My take on all this is, if you don't like the way the big kids play with your ball, take it and go home. We (booksellers) are using the assorted listing services to sell our items. No one is forced to stay with any single one of the sites. There is no gun to our collective heads. The sites aren't ours; we didn't develop them. We are, in fact, more or less renters, and the other fact is we are in a landlords' market. We all had to apply to be accepted on the various sites. No, I am not happy with every site I list on, either, but I like to think I am realistic.

There are many reasons that bookselling has arrived to the point we are at: ScoutPal; discussion boards where every Joe Blow and his dog are welcomed with open arms and pages full of helpful information; Amazon inviting its customers to sell their past purchases; Antiques Road Show, HGTV and the like; penny books, megalisters, auto-repricers and as the King said, etcetera, etcetera, etcetera. Don't even get me started on the fact that every person not in the know thinks bookselling is an easy way to make money. Sheesh!!! Talk about hard work- both physical and mental.

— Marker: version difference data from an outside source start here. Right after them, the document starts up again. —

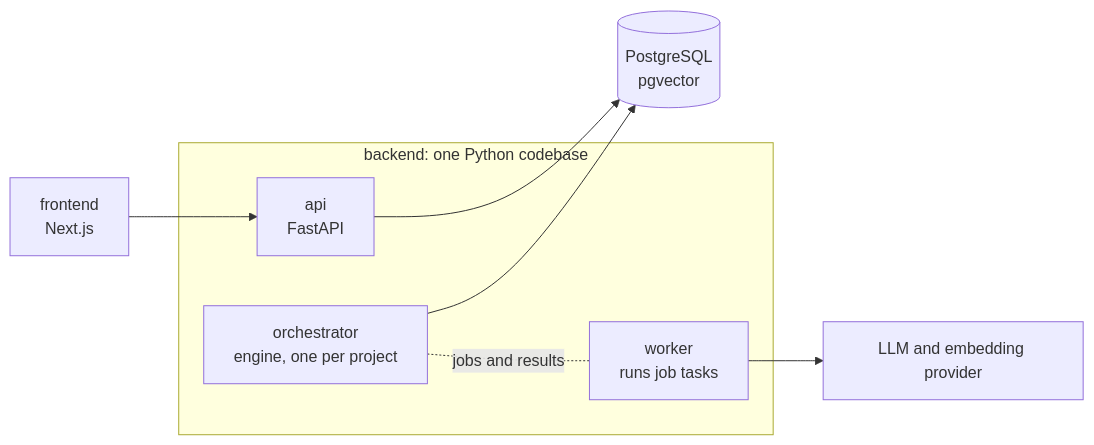
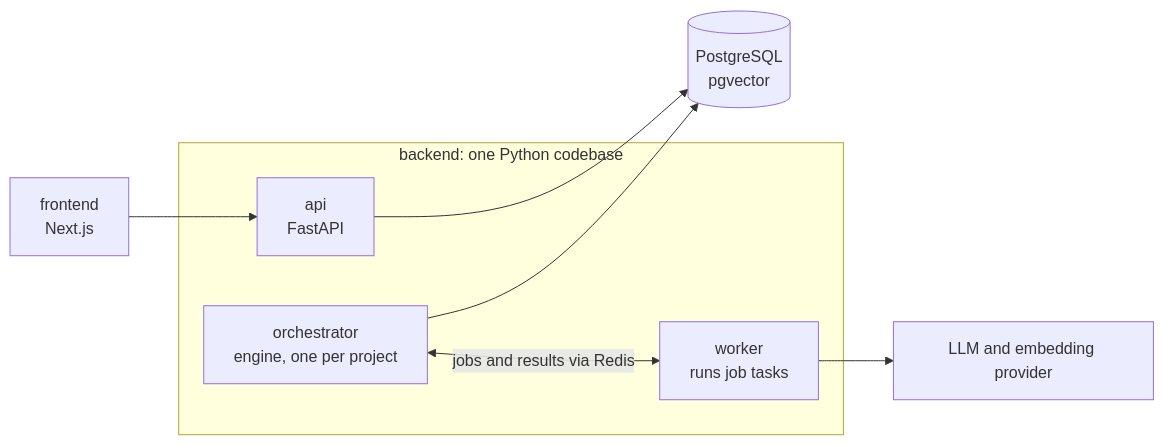
The second of 4 diagrams in docs/Architecture.md (thomaselmer/sibp-infos), drawn with Mermaid before and after one commit. The commit also changed other lines of this file and 4 other files, not shown here.

Commit message:
architecture A5: shared orchestrator processes, Redis as message channel, inputs via object storage

````diff
--- a/docs/Architecture.md
+++ b/docs/Architecture.md
@@ -65,13 +65,13 @@
 ```mermaid
 flowchart LR
   FE[frontend<br/>Next.js] --> API
   subgraph Backend[backend: one Python codebase]
     API[api<br/>FastAPI]
     ORC[orchestrator<br/>engine, one per project]
     WRK[worker<br/>runs job tasks]
   end
   API --> DB[(PostgreSQL<br/>pgvector)]
   ORC --> DB
-  ORC -. jobs and results .- WRK
+  ORC <-- jobs and results via Redis --> WRK
   WRK --> LLM[LLM and embedding provider]
 ```
````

Booksellers have also been offered other listing options, like ABBookman's
Collectors Book Market and IOBA's (only for members) but these options were considered too new, too small, too powerless, or whatever the excuse of the day is/was. Everyone (or nearly) crawled back to eBay after the category changes and Item Specifics. Then there was Alibris and their changes and fee collecting. If memory serves me correctly, those who jumped ship from Alibris went to ABE and/or Biblio. Constant complaints about Amazon glitches haven't chased away the hordes, either. I hardly see how ABE is any different from the three (of many) examples I used. Times are harder for the big dawgs, too.

"Bookmen" (Sorry ladies- but we're included here, too.) with principles should support the likes of IOBA, Biblio,
Tomfolio, Collectors Book Market and other similar sites. Yes, the whines about low/no sales will be voiced regarding these sites. Whether true or not, every site has to start somewhere building its online inventory and reputation. ABE did not always have the size and stature it does now!

Any and all corrections, observations, experiences or opinions are welcome.

No comments: